RECORDS PROVIDED Block Start
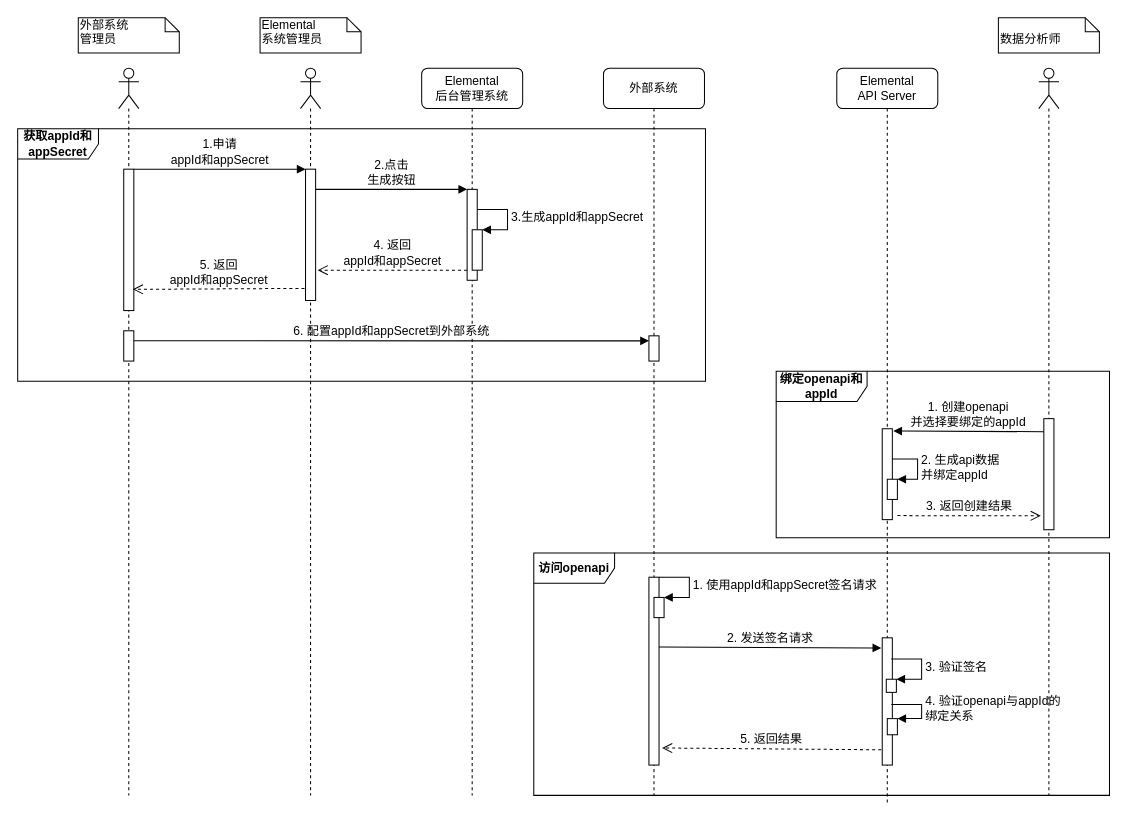
deanzz/blog keeps this draw.io diagram as signed_request.drawio. Above is the earlier version. Source tidied: cells renumbered, new cells numbered last; positions are measured from the earlier drawing's top-left corner, leaving out a move shared by most shapes. Both pictures are drawn from the tidied source at 101%, with x=0, y=0 at pixel (17, 17).
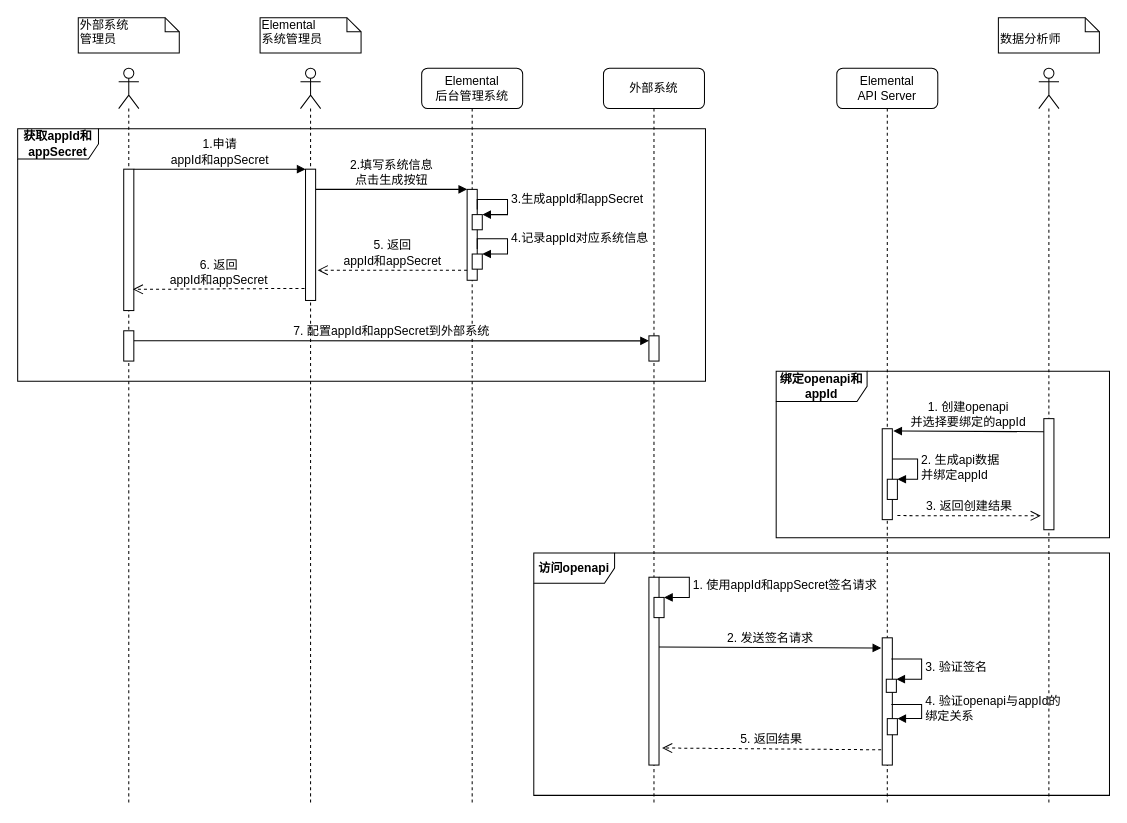
The same page after the edit.

Unchanged cells that the change refers to:
```xml
<mxCell id="5" style="html=1;points=[];perimeter=orthogonalPerimeter;rounded=0;shadow=0;comic=0;labelBackgroundColor=none;strokeWidth=1;fontFamily=Verdana;fontSize=12;align=center;" parent="4" vertex="1">
  <mxGeometry x="45" y="120" width="10" height="90" as="geometry" />
</mxCell>
<mxCell id="25" style="html=1;points=[];perimeter=orthogonalPerimeter;" parent="24" vertex="1">
  <mxGeometry x="5" y="100" width="10" height="140" as="geometry" />
</mxCell>
<mxCell id="26" style="html=1;points=[];perimeter=orthogonalPerimeter;" parent="24" vertex="1">
  <mxGeometry x="5" y="260" width="10" height="30" as="geometry" />
</mxCell>
<mxCell id="28" style="html=1;points=[];perimeter=orthogonalPerimeter;" parent="27" vertex="1">
  <mxGeometry x="5" y="100" width="10" height="130" as="geometry" />
</mxCell>
```

The edit, as a diff of the source:
```diff
@@
     <mxCell id="4" value="&lt;font face=&quot;Helvetica&quot;&gt;&lt;span&gt;Elemental&lt;/span&gt;&lt;br&gt;&lt;span&gt;后台管理系统&lt;/span&gt;&lt;/font&gt;" style="shape=umlLifeline;perimeter=lifelinePerimeter;whiteSpace=wrap;html=1;rounded=1;shadow=0;comic=0;labelBackgroundColor=none;strokeWidth=1;fontFamily=Verdana;fontSize=12;align=center;" parent="1" vertex="1">
-      <mxGeometry x="400" y="50" width="100" height="720" as="geometry" />
+      <mxGeometry x="400" y="50" width="100" height="730" as="geometry" />
     </mxCell>
@@
     <mxCell id="6" style="html=1;points=[];perimeter=orthogonalPerimeter;" parent="4" vertex="1">
-      <mxGeometry x="50" y="160" width="10" height="40" as="geometry" />
+      <mxGeometry x="50" y="145" width="10" height="15" as="geometry" />
     </mxCell>
     <mxCell id="7" value="&lt;font style=&quot;font-size: 12px&quot;&gt;3.生成appId和appSecret&lt;/font&gt;" style="edgeStyle=orthogonalEdgeStyle;html=1;align=left;spacingLeft=2;endArrow=block;rounded=0;entryX=1;entryY=0;" parent="4" edge="1" target="6">
       <mxGeometry relative="1" as="geometry">
         <mxPoint x="55" y="140" as="sourcePoint" />
         <Array as="points">
-          <mxPoint x="85" y="140" />
+          <mxPoint x="55" y="130" />
+          <mxPoint x="85" y="130" />
+          <mxPoint x="85" y="145" />
         </Array>
       </mxGeometry>
     </mxCell>
-    <mxCell id="8" value="&lt;font style=&quot;font-size: 12px&quot;&gt;4. 返回&lt;br&gt;appId和appSecret&lt;/font&gt;" style="html=1;verticalAlign=bottom;endArrow=open;dashed=1;endSize=8;rounded=0;entryX=1.2;entryY=0.769;entryDx=0;entryDy=0;entryPerimeter=0;" parent="4" edge="1" target="28">
+    <mxCell id="8" value="&lt;font style=&quot;font-size: 12px&quot;&gt;5. 返回&lt;br&gt;appId和appSecret&lt;/font&gt;" style="html=1;verticalAlign=bottom;endArrow=open;dashed=1;endSize=8;rounded=0;entryX=1.2;entryY=0.769;entryDx=0;entryDy=0;entryPerimeter=0;" parent="4" edge="1" target="28">
       <mxGeometry relative="1" as="geometry">
         <mxPoint x="45" y="200" as="sourcePoint" />
       </mxGeometry>
     </mxCell>
     <mxCell id="9" value="&lt;span&gt;&lt;font face=&quot;Helvetica&quot;&gt;外部系统&lt;/font&gt;&lt;/span&gt;" style="shape=umlLifeline;perimeter=lifelinePerimeter;whiteSpace=wrap;html=1;rounded=1;shadow=0;comic=0;labelBackgroundColor=none;strokeWidth=1;fontFamily=Verdana;fontSize=12;align=center;" parent="1" vertex="1">
-      <mxGeometry x="580" y="50" width="100" height="720" as="geometry" />
+      <mxGeometry x="580" y="50" width="100" height="730" as="geometry" />
     </mxCell>
@@
-    <mxCell id="11" value="&lt;font style=&quot;font-size: 12px&quot;&gt;6. 配置appId和appSecret到外部系统&lt;/font&gt;" style="html=1;verticalAlign=bottom;endArrow=block;rounded=0;exitX=1;exitY=0.333;exitDx=0;exitDy=0;exitPerimeter=0;" parent="9" edge="1" source="26">
+    <mxCell id="11" value="&lt;font style=&quot;font-size: 12px&quot;&gt;7. 配置appId和appSecret到外部系统&lt;/font&gt;" style="html=1;verticalAlign=bottom;endArrow=block;rounded=0;exitX=1;exitY=0.333;exitDx=0;exitDy=0;exitPerimeter=0;" parent="9" edge="1" source="26">
       <mxGeometry relative="1" as="geometry">
         <mxPoint x="45" y="270" as="targetPoint" />
       </mxGeometry>
     </mxCell>
@@
-    <mxCell id="21" value="&lt;font face=&quot;Helvetica&quot;&gt;2.点击&lt;br&gt;生成按钮&lt;/font&gt;" style="html=1;verticalAlign=bottom;endArrow=block;entryX=0;entryY=0;labelBackgroundColor=none;fontFamily=Verdana;fontSize=12;edgeStyle=elbowEdgeStyle;elbow=vertical;" parent="1" edge="1" target="5">
+    <mxCell id="21" value="&lt;font face=&quot;Helvetica&quot;&gt;2.&lt;/font&gt;&lt;span style=&quot;font-family: &amp;#34;helvetica&amp;#34;&quot;&gt;填写系统信息&lt;br&gt;&lt;/span&gt;&lt;font face=&quot;Helvetica&quot;&gt;点击生成按钮&lt;/font&gt;" style="html=1;verticalAlign=bottom;endArrow=block;entryX=0;entryY=0;labelBackgroundColor=none;fontFamily=Verdana;fontSize=12;edgeStyle=elbowEdgeStyle;elbow=vertical;" parent="1" edge="1" target="5">
       <mxGeometry relative="1" as="geometry">
         <mxPoint x="295" y="170" as="sourcePoint" />
       </mxGeometry>
     </mxCell>
@@
     <mxCell id="24" style="shape=umlLifeline;participant=umlActor;perimeter=lifelinePerimeter;whiteSpace=wrap;html=1;verticalAlign=top;spacingTop=36;" parent="1" vertex="1">
-      <mxGeometry x="100" y="50" width="20" height="720" as="geometry" />
+      <mxGeometry x="100" y="50" width="20" height="730" as="geometry" />
     </mxCell>
@@
     <mxCell id="27" style="shape=umlLifeline;participant=umlActor;perimeter=lifelinePerimeter;whiteSpace=wrap;html=1;verticalAlign=top;spacingTop=36;" parent="1" vertex="1">
-      <mxGeometry x="280" y="50" width="20" height="720" as="geometry" />
+      <mxGeometry x="280" y="50" width="20" height="730" as="geometry" />
     </mxCell>
@@
-    <mxCell id="29" value="&lt;font style=&quot;font-size: 12px&quot;&gt;5. 返回&lt;br&gt;appId和appSecret&lt;/font&gt;" style="html=1;verticalAlign=bottom;endArrow=open;dashed=1;endSize=8;rounded=0;entryX=0.9;entryY=0.85;entryDx=0;entryDy=0;entryPerimeter=0;exitX=-0.1;exitY=0.908;exitDx=0;exitDy=0;exitPerimeter=0;" parent="1" edge="1" source="28" target="25">
+    <mxCell id="29" value="&lt;font style=&quot;font-size: 12px&quot;&gt;6. 返回&lt;br&gt;appId和appSecret&lt;/font&gt;" style="html=1;verticalAlign=bottom;endArrow=open;dashed=1;endSize=8;rounded=0;entryX=0.9;entryY=0.85;entryDx=0;entryDy=0;entryPerimeter=0;exitX=-0.1;exitY=0.908;exitDx=0;exitDy=0;exitPerimeter=0;" parent="1" edge="1" source="28" target="25">
       <mxGeometry relative="1" as="geometry" />
     </mxCell>
@@
     <mxCell id="34" style="shape=umlLifeline;participant=umlActor;perimeter=lifelinePerimeter;whiteSpace=wrap;html=1;verticalAlign=top;spacingTop=36;fontFamily=Helvetica;fontSize=12;" parent="1" vertex="1">
-      <mxGeometry x="1011" y="50" width="20" height="720" as="geometry" />
+      <mxGeometry x="1011" y="50" width="20" height="730" as="geometry" />
     </mxCell>
@@
+    <mxCell id="42" style="html=1;points=[];perimeter=orthogonalPerimeter;" parent="1" vertex="1">
+      <mxGeometry x="450" y="234" width="10" height="15" as="geometry" />
+    </mxCell>
+    <mxCell id="43" value="&lt;font style=&quot;font-size: 12px&quot;&gt;4.记录appId对应系统信息&lt;/font&gt;" style="edgeStyle=orthogonalEdgeStyle;html=1;align=left;spacingLeft=2;endArrow=block;rounded=0;entryX=1;entryY=0;" parent="1" edge="1" target="42">
+      <mxGeometry relative="1" as="geometry">
+        <mxPoint x="455" y="229" as="sourcePoint" />
+        <Array as="points">
+          <mxPoint x="455" y="219" />
+          <mxPoint x="485" y="219" />
+          <mxPoint x="485" y="234" />
+        </Array>
+      </mxGeometry>
+    </mxCell>
```
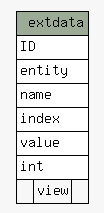
zeyosinc/zeyos-schema keeps this Graphviz diagram as diagrams/summary/extdata.1degree.png. Above is the earlier version. Its source is kept beside it as diagrams/summary/extdata.1degree.dot. Source of this version:
```dot
digraph "extdata" {
  graph [
    rankdir="RL"
    bgcolor="#f7f7f7"
    nodesep="0.18"
    ranksep="0.46"
    fontname="Helvetica"
    fontsize="11"
  ];
  node [
    fontname="Helvetica"
    fontsize="11"
    shape="plaintext"
  ];
  edge [
    arrowsize="0.8"
  ];
  "extdata" [
    label=<
    <TABLE BORDER="0" CELLBORDER="1" CELLSPACING="0" BGCOLOR="#ffffff">
      <TR><TD COLSPAN="3" BGCOLOR="#9bab96" ALIGN="CENTER">extdata</TD></TR>
      <TR><TD PORT="ID" COLSPAN="3" ALIGN="LEFT">ID</TD></TR>
      <TR><TD PORT="entity" COLSPAN="3" ALIGN="LEFT">entity</TD></TR>
      <TR><TD PORT="name" COLSPAN="3" ALIGN="LEFT">name</TD></TR>
      <TR><TD PORT="index" COLSPAN="3" ALIGN="LEFT">index</TD></TR>
      <TR><TD PORT="value" COLSPAN="3" ALIGN="LEFT">value</TD></TR>
      <TR><TD PORT="int" COLSPAN="3" ALIGN="LEFT">int</TD></TR>
      <TR><TD ALIGN="LEFT" BGCOLOR="#f7f7f7">  </TD><TD ALIGN="RIGHT" BGCOLOR="#f7f7f7">view</TD><TD ALIGN="RIGHT" BGCOLOR="#f7f7f7">  </TD></TR>
    </TABLE>>
    URL="tables/extdata.html"
    tooltip="extdata"
  ];
}
```
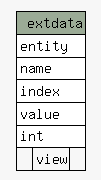
Above is the later version.

Diff of the diagram source:
```diff
@@ -19,7 +19,6 @@
     label=<
     <TABLE BORDER="0" CELLBORDER="1" CELLSPACING="0" BGCOLOR="#ffffff">
       <TR><TD COLSPAN="3" BGCOLOR="#9bab96" ALIGN="CENTER">extdata</TD></TR>
-      <TR><TD PORT="ID" COLSPAN="3" ALIGN="LEFT">ID</TD></TR>
       <TR><TD PORT="entity" COLSPAN="3" ALIGN="LEFT">entity</TD></TR>
       <TR><TD PORT="name" COLSPAN="3" ALIGN="LEFT">name</TD></TR>
       <TR><TD PORT="index" COLSPAN="3" ALIGN="LEFT">index</TD></TR>
```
RECORDS PROVIDED Block End
» **WHAT IS BEING ASKED**:
Your answer should be one number, the count of lines in the records that contain the string "mxPoint".

» **RESULT OF THIS EXERCISE**:
12